Ruth Conn, MD, FAAP
I retired from general pediatric practice in 2016 and moved from Seattle to Olympia, but without a clear plan for fulfillment. I had several volunteer ideas and lots of personal interests, but I wanted to do something that made me feel useful, gave me purpose, and used my medical degree to good end.
I have been a long-time member of WCAAP but have never been active in the chapter. Shortly before I left Seattle, Dr. Ed Marcuse suggested that I look into the advocacy committee since I would be in the capital. Frankly, I found the idea daunting. I’ve never been a good public speaker nor have I been politically active other than exercising my right to vote. So I dragged my feet!
In the summer of 2017, I finally got off the dime and contacted Dr. Lelach Rave, the co-chair of the committee, and began to attend the monthly phone meetings. In this way, I became familiar with the committee members and the issues that would be the focus for the 2018 legislative session. I met Dr. Beth Harvey of Olympia, who has long been active in this work, and through her met my representatives and senator and learned how to advocate for change before the legislature launched.

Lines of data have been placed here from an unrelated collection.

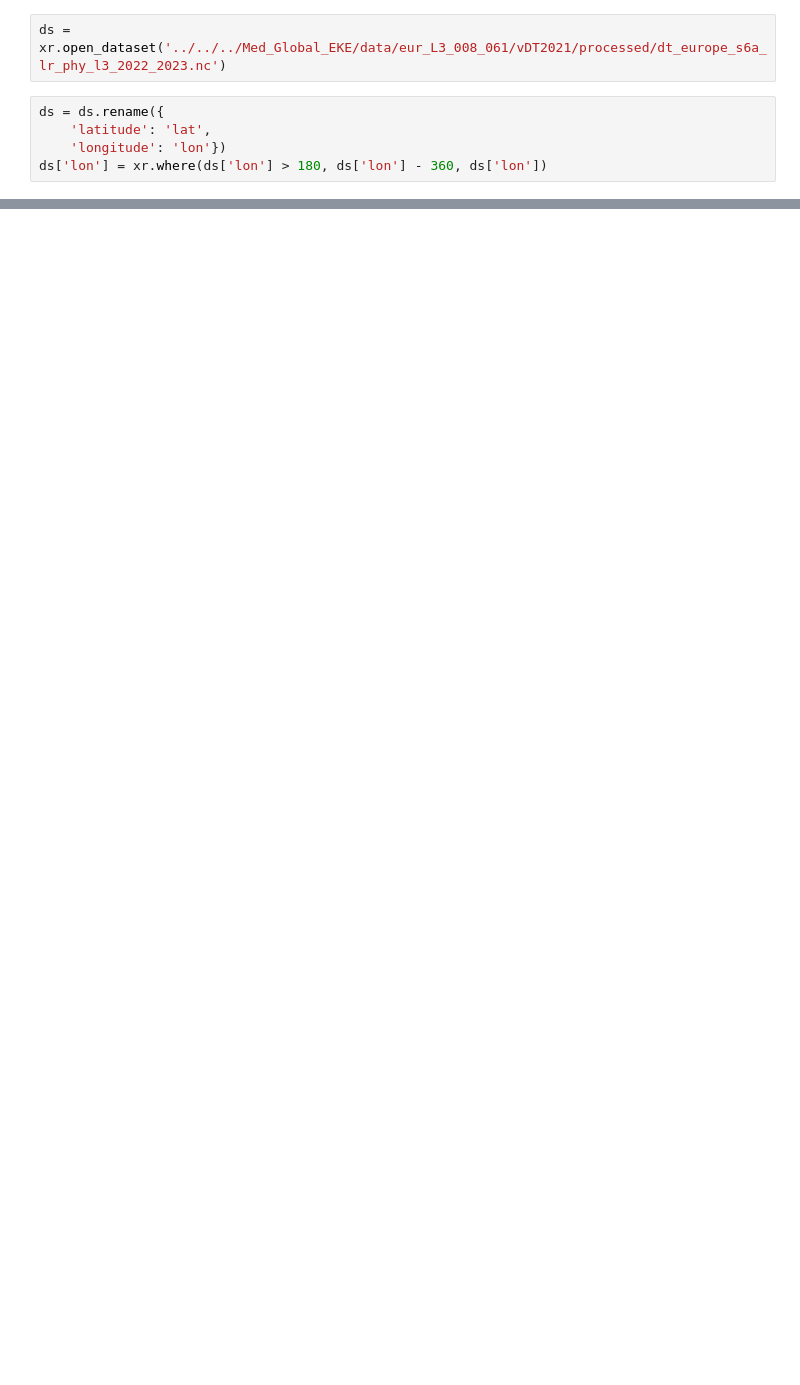
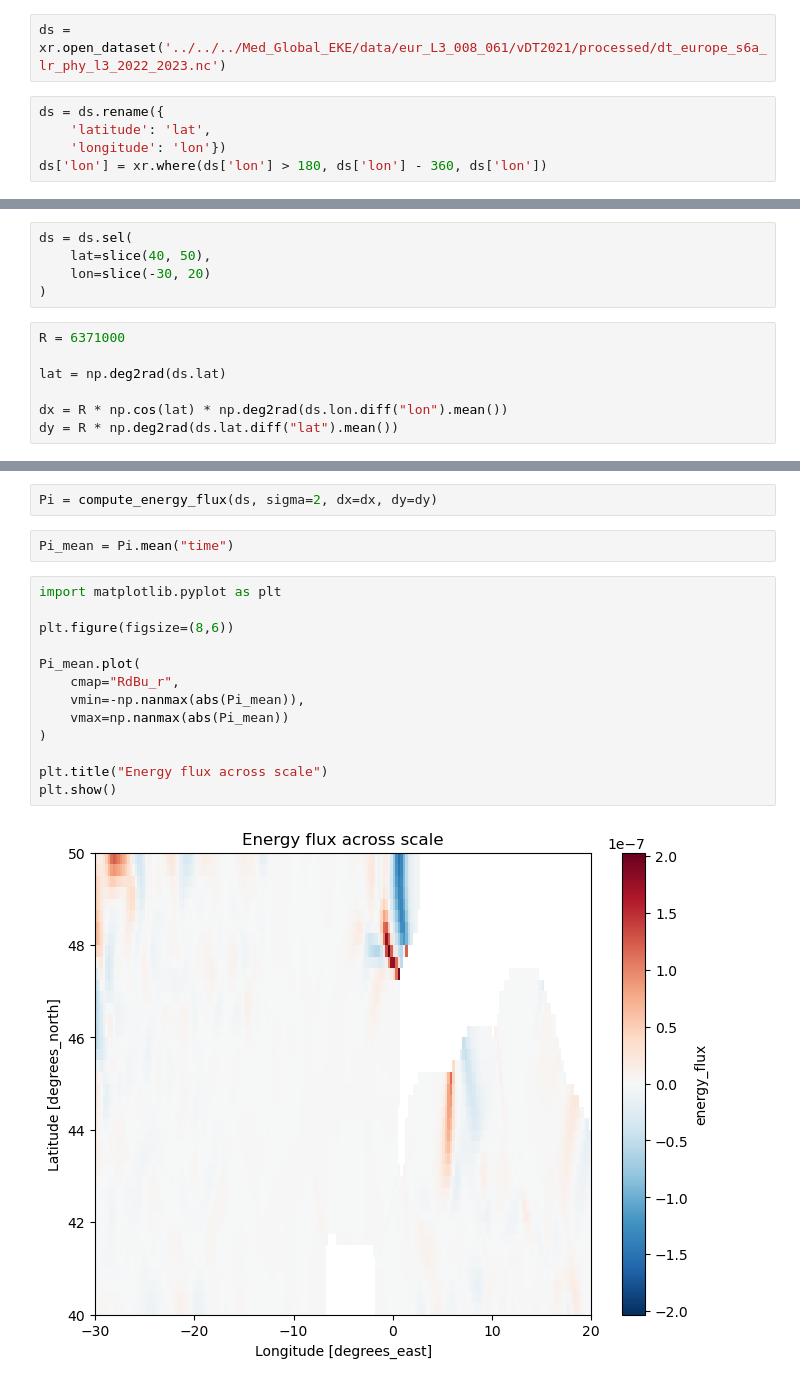
Before and after one commit to phargous/E_transfers, a Jupyter notebook: code/notebooks/1Training.ipynb, the cells around one changed output, grey strips where cells are left out. Cells and saved outputs as stored; diff of their text form; blank space fills up the shorter version.

```diff
--- a/code/notebooks/1Training.ipynb
+++ b/code/notebooks/1Training.ipynb
@@ -37,0 +69,12 @@ a.ARGO_TEMPERATURE_ANOMALY[:,0,70,180].plot()
+# %%
+ds = ds.sel(
+    lat=slice(40, 50),
+    lon=slice(-30, 20)
+)
+# %%
+R = 6371000
+
+lat = np.deg2rad(ds.lat)
+
+dx = R * np.cos(lat) * np.deg2rad(ds.lon.diff("lon").mean())
+dy = R * np.deg2rad(ds.lat.diff("lat").mean())
@@ -37,0 +145,19 @@ a.ARGO_TEMPERATURE_ANOMALY[:,0,70,180].plot()
+# %%
+Pi = compute_energy_flux(ds, sigma=2, dx=dx, dy=dy)
+# %%
+Pi_mean = Pi.mean("time")
+# %%
+import matplotlib.pyplot as plt
+
+plt.figure(figsize=(8,6))
+
+Pi_mean.plot(
+    cmap="RdBu_r",
+    vmin=-np.nanmax(abs(Pi_mean)),
+    vmax=np.nanmax(abs(Pi_mean))
+)
+
+plt.title("Energy flux across scale")
+plt.show()
+# %% [output]
+[figure, added]
```
Also changed, not shown: parts of 9 cells of this notebook.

In January of this year, although nervous, I dove into advocacy work headfirst and began testifying before senate and house committees. Giving testimony was thoroughly supported by Sarah Rafton and Jennifer Donahue, who essentially wrote the core of my testimony and made sure that the final product was submitted to the committee chair and committee members. Amber Ulvenes met me on the day of the testimony and showed me how to sign in and how the process would work. I heard testimony on multiple bills and sometimes amended mine based on what I heard. In the end, I testified seven times, supporting three different bills, and each time it felt easier. I learned a tremendous amount about the legislative process and the power of advocacy as well.
The icing on the cake was attending the bill signings for those I had supported. I would encourage all to find time to do this important work and feel the satisfaction of knowing you advocated for the health and wellbeing of all children in Washington.
*Editor’s note: While Dr. Conn testified an impressive seven times last session, the WCAAP Legislative Committee welcomes as much or as little involvement as you are able to give. Here are some ways to get involved. Our annual Advocacy Day is a great way to jump right in, and registration is now open. Contact us to learn more!